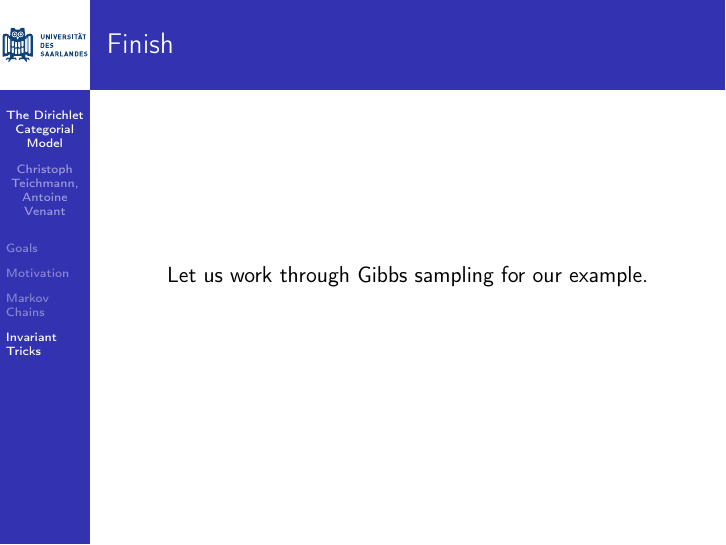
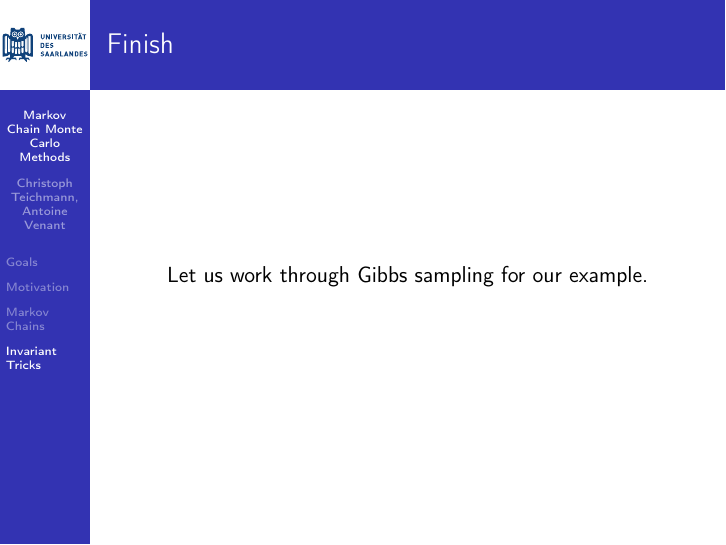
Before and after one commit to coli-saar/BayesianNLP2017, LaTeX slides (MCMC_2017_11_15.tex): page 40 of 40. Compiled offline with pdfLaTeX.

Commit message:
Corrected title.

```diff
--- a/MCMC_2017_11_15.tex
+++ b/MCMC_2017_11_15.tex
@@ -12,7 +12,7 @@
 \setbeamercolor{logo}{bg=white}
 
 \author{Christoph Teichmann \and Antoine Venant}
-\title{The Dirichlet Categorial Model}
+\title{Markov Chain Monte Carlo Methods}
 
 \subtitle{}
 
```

* * *

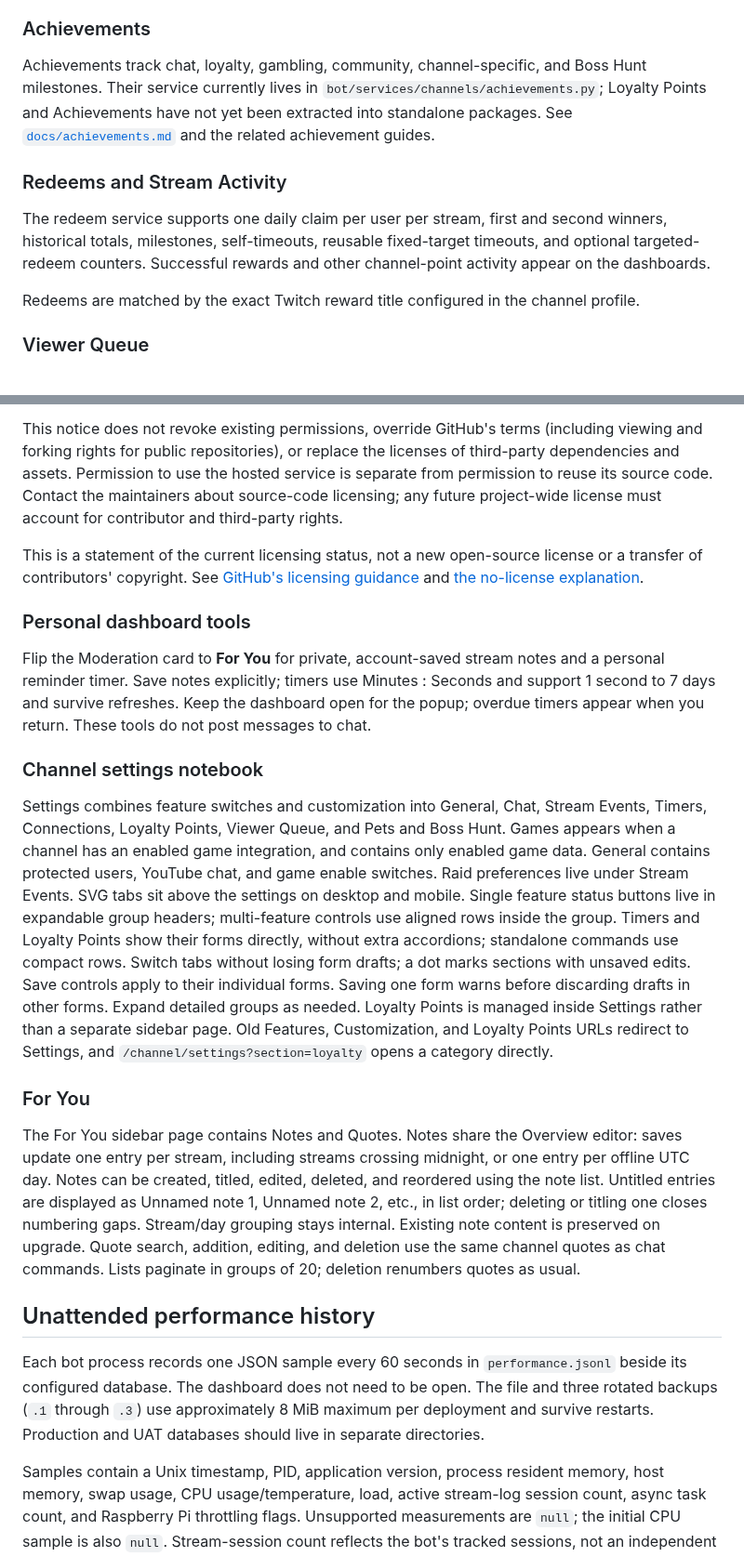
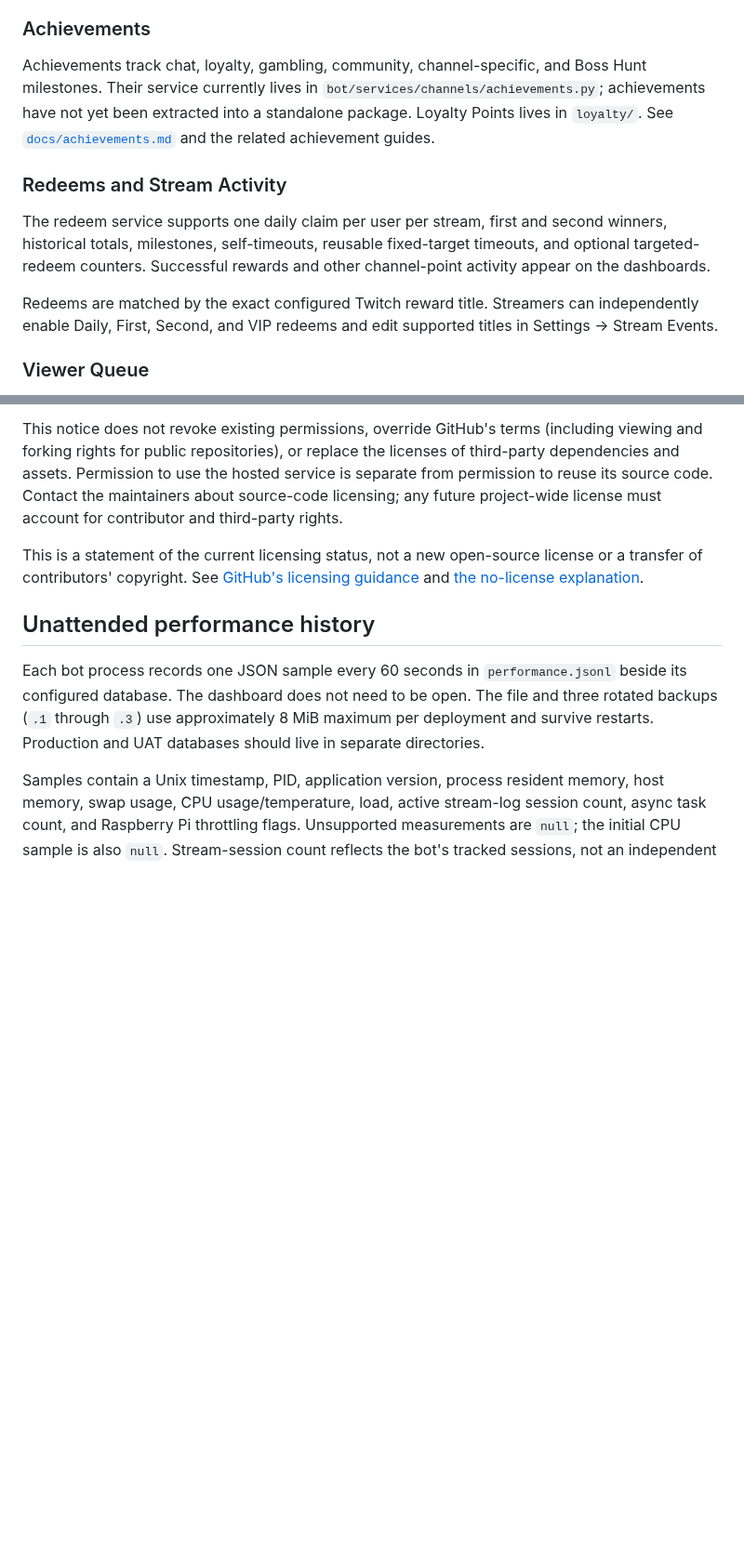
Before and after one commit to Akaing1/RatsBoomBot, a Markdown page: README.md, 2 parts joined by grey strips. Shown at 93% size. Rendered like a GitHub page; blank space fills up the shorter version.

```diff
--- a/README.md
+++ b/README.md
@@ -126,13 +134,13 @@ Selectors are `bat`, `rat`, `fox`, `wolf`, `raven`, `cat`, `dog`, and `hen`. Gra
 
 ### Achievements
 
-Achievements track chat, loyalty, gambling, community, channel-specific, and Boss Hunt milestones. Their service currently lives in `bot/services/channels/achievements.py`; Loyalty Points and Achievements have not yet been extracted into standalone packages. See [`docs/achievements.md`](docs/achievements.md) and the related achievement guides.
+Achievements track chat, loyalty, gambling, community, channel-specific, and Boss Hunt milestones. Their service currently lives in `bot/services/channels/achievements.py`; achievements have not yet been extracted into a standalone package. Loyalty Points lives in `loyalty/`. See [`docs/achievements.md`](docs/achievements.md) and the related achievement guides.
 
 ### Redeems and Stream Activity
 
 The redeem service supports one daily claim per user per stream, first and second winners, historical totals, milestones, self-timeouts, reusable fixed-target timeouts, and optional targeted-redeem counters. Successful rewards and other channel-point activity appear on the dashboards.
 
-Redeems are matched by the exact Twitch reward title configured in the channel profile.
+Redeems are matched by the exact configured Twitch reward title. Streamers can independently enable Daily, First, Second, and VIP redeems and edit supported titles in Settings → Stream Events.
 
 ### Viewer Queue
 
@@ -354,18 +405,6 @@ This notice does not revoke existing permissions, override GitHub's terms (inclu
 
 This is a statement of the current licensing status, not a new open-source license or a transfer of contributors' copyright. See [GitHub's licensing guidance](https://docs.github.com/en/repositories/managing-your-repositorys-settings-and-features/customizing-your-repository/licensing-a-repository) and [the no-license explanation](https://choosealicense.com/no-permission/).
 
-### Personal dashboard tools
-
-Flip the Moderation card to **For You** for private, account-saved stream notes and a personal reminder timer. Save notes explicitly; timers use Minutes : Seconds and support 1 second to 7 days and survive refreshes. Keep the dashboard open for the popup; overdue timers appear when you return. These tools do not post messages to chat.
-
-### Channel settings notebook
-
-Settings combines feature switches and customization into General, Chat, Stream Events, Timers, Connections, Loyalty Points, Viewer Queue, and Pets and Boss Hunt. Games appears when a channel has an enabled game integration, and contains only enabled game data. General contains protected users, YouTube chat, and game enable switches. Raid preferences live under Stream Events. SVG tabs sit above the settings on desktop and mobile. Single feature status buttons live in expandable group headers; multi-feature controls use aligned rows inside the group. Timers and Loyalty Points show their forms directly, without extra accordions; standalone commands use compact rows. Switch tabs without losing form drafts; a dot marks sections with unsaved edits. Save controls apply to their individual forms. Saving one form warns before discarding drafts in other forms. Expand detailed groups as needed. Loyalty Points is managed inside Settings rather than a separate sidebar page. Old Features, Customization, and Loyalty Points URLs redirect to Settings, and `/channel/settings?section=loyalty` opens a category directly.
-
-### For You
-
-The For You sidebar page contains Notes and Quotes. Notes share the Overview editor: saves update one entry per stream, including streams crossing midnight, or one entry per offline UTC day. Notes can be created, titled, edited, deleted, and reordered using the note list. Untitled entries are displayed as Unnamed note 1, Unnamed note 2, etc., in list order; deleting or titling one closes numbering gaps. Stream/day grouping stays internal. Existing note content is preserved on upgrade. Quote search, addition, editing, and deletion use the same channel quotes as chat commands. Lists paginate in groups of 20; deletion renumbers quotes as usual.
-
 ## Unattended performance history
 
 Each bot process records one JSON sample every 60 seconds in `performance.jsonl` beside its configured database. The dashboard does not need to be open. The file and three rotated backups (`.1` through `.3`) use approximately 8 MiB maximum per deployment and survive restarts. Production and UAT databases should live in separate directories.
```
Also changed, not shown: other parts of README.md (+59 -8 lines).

* * *

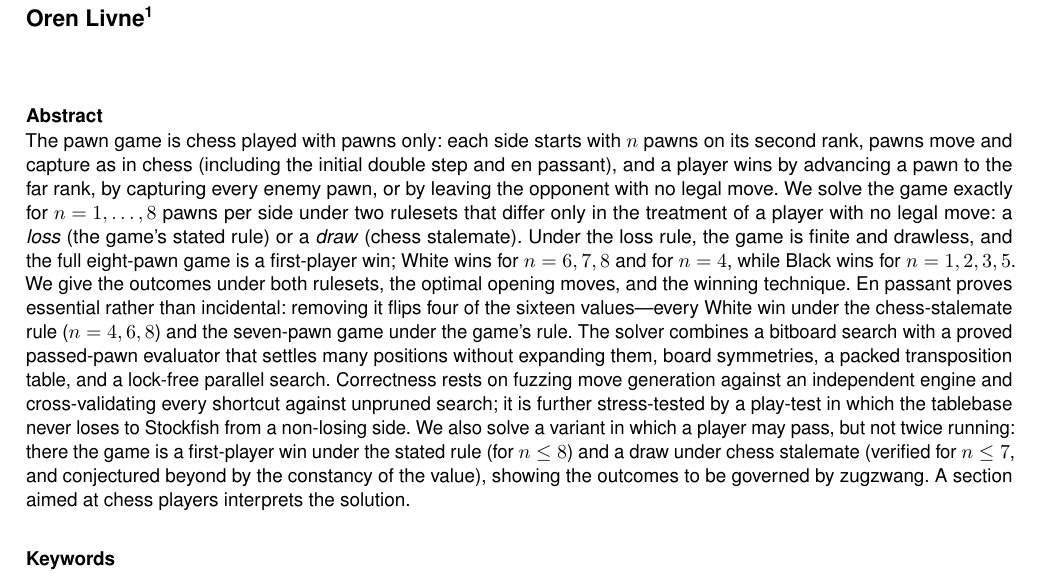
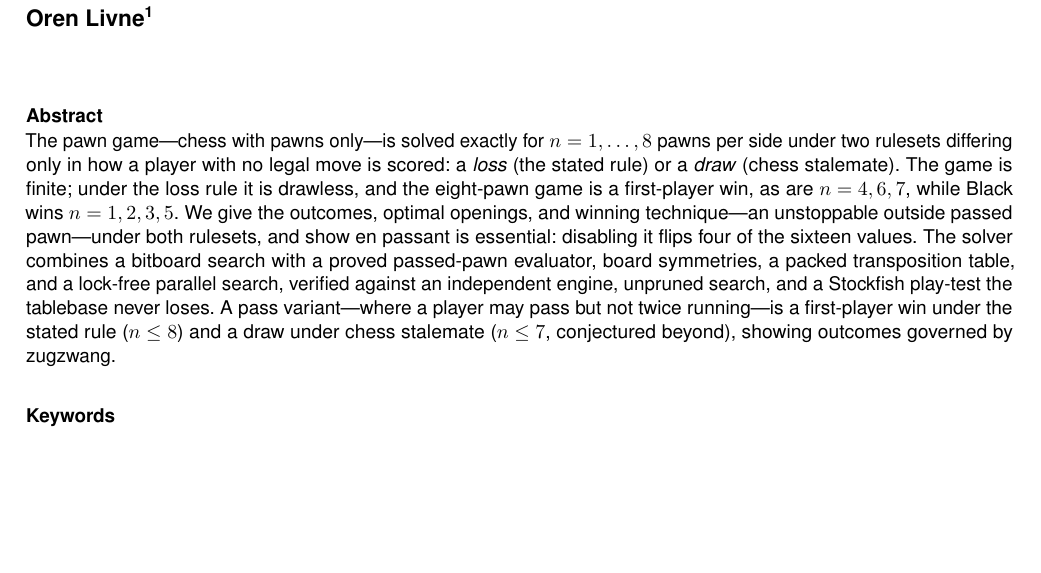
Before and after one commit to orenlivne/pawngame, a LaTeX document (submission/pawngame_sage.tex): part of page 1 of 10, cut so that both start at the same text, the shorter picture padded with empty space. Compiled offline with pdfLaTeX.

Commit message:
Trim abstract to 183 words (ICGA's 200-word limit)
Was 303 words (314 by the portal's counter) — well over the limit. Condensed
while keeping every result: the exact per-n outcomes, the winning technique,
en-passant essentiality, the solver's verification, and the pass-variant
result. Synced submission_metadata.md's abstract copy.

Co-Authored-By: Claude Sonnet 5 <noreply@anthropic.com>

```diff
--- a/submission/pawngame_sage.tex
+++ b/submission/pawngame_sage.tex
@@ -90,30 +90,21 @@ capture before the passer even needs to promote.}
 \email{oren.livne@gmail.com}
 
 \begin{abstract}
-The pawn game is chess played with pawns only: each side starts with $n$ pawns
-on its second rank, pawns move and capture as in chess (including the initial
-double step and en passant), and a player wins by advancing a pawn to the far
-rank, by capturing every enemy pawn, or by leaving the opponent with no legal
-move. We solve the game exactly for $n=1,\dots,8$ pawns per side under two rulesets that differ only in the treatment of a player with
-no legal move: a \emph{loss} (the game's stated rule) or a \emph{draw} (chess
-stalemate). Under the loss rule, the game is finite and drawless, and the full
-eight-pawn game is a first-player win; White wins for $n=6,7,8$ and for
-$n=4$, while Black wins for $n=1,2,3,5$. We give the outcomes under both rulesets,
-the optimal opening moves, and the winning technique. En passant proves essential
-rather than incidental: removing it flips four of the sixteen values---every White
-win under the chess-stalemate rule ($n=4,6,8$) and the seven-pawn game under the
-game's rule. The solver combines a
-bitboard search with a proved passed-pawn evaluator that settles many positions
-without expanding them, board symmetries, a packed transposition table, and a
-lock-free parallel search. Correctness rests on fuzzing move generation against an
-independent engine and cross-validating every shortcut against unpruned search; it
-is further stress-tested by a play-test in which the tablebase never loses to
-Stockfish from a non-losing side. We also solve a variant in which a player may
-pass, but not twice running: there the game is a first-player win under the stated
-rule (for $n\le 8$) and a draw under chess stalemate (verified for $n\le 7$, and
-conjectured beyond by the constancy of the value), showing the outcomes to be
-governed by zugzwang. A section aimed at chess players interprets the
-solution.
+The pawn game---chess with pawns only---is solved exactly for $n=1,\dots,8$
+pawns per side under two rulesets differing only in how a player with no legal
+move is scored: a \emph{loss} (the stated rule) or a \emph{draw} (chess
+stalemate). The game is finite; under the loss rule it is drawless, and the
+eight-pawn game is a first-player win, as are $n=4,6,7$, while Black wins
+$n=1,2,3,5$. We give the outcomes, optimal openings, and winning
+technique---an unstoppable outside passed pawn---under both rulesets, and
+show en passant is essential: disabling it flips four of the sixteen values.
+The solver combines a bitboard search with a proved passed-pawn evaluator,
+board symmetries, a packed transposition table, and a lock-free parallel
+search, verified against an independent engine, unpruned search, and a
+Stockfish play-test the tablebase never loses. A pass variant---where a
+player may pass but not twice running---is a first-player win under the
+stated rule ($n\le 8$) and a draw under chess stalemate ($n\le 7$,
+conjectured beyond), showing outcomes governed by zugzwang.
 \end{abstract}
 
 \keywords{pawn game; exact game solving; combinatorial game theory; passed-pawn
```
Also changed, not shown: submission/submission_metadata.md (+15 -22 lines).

What to do: Work through the material and count the lines containing "transposition". Answer with the number alone.

Written response: 2